AIM OF THE EXERCISE> Copy, from the entries below, each line where the word "Home" can be found.

[Data items]
++++++

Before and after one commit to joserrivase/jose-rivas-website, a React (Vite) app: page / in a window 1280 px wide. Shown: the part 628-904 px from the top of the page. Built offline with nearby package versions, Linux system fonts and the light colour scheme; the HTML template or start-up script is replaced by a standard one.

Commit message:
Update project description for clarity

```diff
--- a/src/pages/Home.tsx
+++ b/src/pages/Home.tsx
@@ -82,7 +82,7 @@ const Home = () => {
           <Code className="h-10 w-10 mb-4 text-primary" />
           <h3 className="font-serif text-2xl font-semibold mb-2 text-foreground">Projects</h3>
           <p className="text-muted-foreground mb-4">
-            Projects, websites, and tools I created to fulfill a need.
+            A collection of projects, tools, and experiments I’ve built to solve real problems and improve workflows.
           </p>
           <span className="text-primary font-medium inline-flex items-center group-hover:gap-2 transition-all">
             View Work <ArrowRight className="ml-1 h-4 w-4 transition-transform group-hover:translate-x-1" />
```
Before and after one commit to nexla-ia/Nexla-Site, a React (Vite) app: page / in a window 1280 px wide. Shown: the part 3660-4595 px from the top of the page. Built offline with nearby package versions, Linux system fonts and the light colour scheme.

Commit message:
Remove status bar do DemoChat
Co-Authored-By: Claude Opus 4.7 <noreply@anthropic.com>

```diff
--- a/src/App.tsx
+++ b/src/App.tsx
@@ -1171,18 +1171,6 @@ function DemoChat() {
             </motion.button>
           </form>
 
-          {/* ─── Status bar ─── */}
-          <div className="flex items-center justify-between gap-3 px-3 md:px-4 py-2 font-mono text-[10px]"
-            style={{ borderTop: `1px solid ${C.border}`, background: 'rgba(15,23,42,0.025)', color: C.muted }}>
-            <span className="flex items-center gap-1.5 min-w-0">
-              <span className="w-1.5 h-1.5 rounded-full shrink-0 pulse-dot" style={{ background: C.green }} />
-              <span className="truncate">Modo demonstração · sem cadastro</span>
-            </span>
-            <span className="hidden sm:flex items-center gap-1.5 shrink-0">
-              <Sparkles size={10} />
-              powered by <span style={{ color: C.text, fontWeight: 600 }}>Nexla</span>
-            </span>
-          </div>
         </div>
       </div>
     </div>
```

++++++

WRITTEN RESPONSE>
--- a/src/pages/Home.tsx
+++ b/src/pages/Home.tsx
@@ -82,7 +82,7 @@ const Home = () => {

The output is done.